Other studies show a stronger immune system, lower blood pressure, less depression and decreased alcohol and drug use. Folks who are religious are more likely to give to charity, commit fewer crimes, are more likely to be cooperative with others, more likely to graduate from high school and less likely to be unemployed.

According to Rodney Stark, a professor of sociology and author of the book “America’s Blessings,” the benefit of being a religious country to the American economy adds up to a whopping $2.6 trillion. Some of that is a direct gain and some is cost savings (a lower rate of incarceration, for example) but there is a clear economic benefit to being a religious country.

Do people sometimes do bad things in the name of religion? Of course they do, and I believe that God weeps at the misuse of His name. Sometimes people argue that belief in God leads to waging war, but the comprehensive three-volume “Encyclopedia of Wars” analyzed over 1,000 historical conflicts and found that only seven percent were fought for religious reasons. Sometimes, as in the case of Brian David Mitchell and the Lafferty brothers, God is invoked in the committing of heinous crimes. But that does not mean that God does not exist and that we humans cannot come to know Him. Or Her.

Faith is foundational in my life, as I know it is for many others. It’s offensive to see faith and religion mocked — and not just my own, although I suppose it has been that way for millennia.

Like any other foundation, it is built slowly — one layer at a times.
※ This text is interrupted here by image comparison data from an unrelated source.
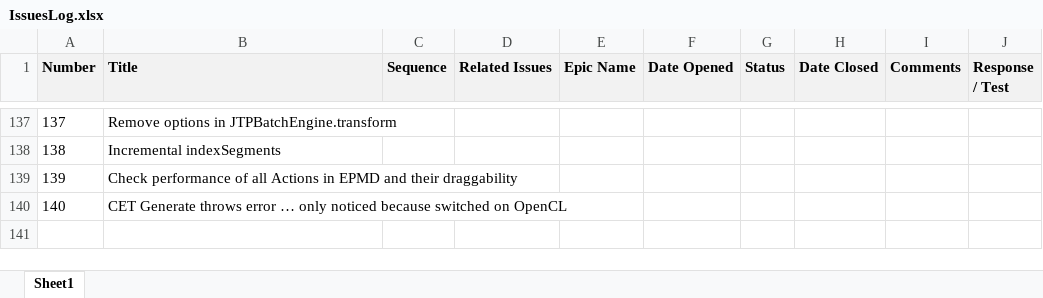
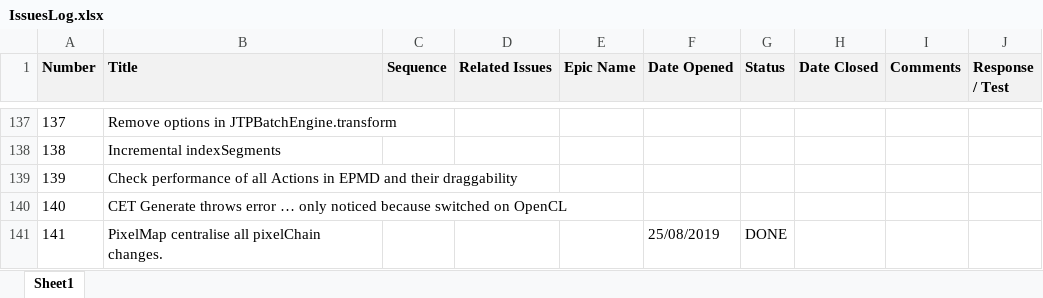
Before and after one commit to ownimage/TSE, an Excel workbook: IssuesLog.xlsx, sheet Sheet1, drawn as a sheet; only a part is shown, gaps mark what is left out; values as stored, in another font and other column widths than the file's, no borders; charts and pictures not drawn; the diff names each change by its address in the sheet, - before the commit and + after, or states it on an @@ line.

Commit message:
Issue-141 Centralize PixelChain changes in PixelMap

```diff
--- a/IssuesLog.xlsx (sheet Sheet1)
+++ b/IssuesLog.xlsx (sheet Sheet1)
+row 141: 141 | PixelMap centralise all pixelChain changes. |  |  |  | 25/08/2019 | DONE
```
Also changed, not shown: 1 other file.
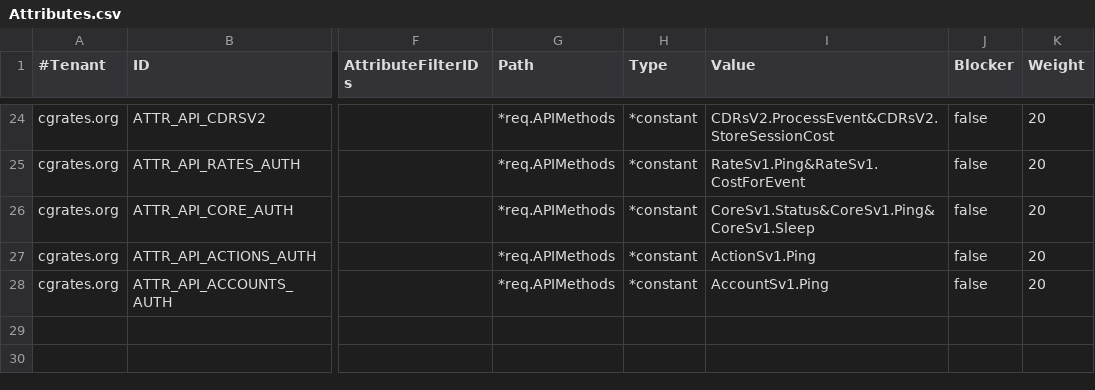
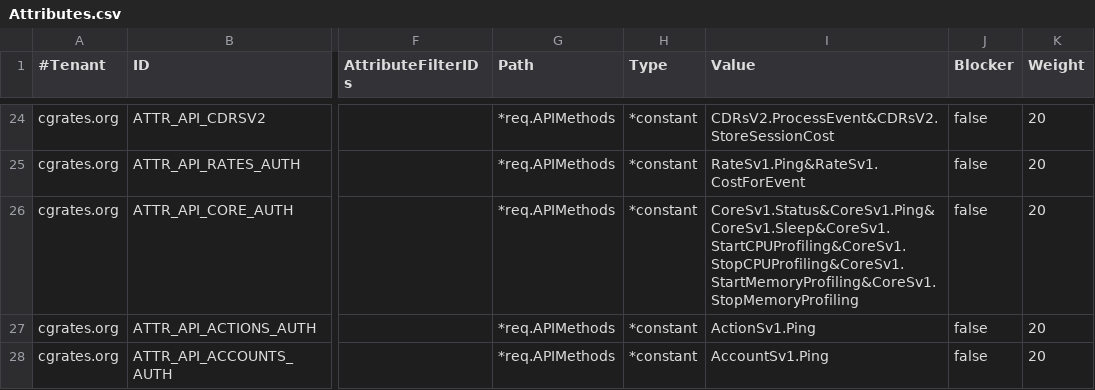
Before and after one commit to cgrates/cgrates, a CSV file: data/tariffplans/dispatchers/Attributes.csv, drawn as a sheet; only a part is shown, gaps mark what is left out; the diff names each change by its address in the sheet, - before the commit and + after, or states it on an @@ line.

Commit message:
Addec all cores APIs in dispatchers + tests

```diff
--- a/data/tariffplans/dispatchers/Attributes.csv
+++ b/data/tariffplans/dispatchers/Attributes.csv
-I26 (Value): CoreSv1.Status&CoreSv1.Ping&CoreSv1.Sleep
+I26 (Value): CoreSv1.Status&CoreSv1.Ping&CoreSv1.Sleep&CoreSv1.StartCPUProfiling&CoreSv1.StopCPUProfiling&CoreSv1.StartMemoryProfiling&CoreSv1.StopMemoryProfiling
```
Also changed, not shown: 3 other files.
Experiences, challenges, setbacks and successes all add to the foundation of faith. It’s not a “one-and-done” experience, nor is it unusual to have ebbs and flows. Last year at this time, I wrote about the choice that some people make to stay members of The Church of Jesus Christ of Latter-Day Saints not because they don’t have questions, not because they don’t see conflicts, but in spite of them.

And it’s not restricted to the LDS church, I’ve seen members of the Catholic Church struggle this year, but stay because they have faith in God and I have become friends with Muslims who are lovely, faithful people who are horrified by the actions of some in their faith.

I don’t believe everyone needs to believe as I do or worship as I do, but I do believe it’s reasonable to expect that those beliefs be respected and not mocked. Let’s do better.

(Photo Courtesy Holly Richardson)

Holly Richardson, a regular contributor to The Salt Lake Tribune, is grateful for the roles faith and God have played in her life and is also grateful for the many good things people of all religions — or no religion at all — are doing in this world.